Version difference data:
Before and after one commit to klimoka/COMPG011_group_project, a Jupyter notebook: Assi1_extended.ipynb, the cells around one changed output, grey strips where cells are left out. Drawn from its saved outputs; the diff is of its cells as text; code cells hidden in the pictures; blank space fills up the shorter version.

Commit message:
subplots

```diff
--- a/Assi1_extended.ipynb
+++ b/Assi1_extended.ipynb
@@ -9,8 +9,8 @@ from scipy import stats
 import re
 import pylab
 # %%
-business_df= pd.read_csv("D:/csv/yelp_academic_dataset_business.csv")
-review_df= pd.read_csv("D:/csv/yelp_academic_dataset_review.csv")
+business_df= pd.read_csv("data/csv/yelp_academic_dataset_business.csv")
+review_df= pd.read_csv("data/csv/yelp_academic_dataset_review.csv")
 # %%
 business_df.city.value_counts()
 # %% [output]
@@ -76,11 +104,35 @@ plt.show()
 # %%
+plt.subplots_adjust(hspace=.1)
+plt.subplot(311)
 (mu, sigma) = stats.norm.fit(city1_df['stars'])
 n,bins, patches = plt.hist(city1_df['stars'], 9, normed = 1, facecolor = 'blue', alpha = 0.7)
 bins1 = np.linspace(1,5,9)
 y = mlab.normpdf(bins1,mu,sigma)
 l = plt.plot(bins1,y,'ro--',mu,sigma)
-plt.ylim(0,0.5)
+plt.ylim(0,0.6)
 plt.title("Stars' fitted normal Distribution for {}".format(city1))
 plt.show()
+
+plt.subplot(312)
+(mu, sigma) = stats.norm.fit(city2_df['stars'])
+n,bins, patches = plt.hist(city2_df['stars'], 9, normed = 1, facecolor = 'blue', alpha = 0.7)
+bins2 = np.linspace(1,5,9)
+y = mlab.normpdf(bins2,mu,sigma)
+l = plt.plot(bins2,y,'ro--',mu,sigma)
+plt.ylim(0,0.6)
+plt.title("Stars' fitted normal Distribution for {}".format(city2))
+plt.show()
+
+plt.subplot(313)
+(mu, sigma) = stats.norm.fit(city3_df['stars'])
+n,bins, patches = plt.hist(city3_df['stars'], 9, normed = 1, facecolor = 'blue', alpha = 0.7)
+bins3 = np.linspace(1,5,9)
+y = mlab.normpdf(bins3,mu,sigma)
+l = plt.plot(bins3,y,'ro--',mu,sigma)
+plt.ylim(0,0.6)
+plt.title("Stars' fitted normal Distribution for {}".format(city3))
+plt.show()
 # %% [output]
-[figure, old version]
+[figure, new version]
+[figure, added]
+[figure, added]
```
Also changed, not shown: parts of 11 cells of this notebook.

Your objective
Where does the string "sigma" occur in the data above? Copy every line that holds it.

Result of the exercise
 (mu, sigma) = stats.norm.fit(city1_df['stars'])
 y = mlab.normpdf(bins1,mu,sigma)
 l = plt.plot(bins1,y,'ro--',mu,sigma)
+(mu, sigma) = stats.norm.fit(city2_df['stars'])
+y = mlab.normpdf(bins2,mu,sigma)
+l = plt.plot(bins2,y,'ro--',mu,sigma)
+(mu, sigma) = stats.norm.fit(city3_df['stars'])
+y = mlab.normpdf(bins3,mu,sigma)
+l = plt.plot(bins3,y,'ro--',mu,sigma)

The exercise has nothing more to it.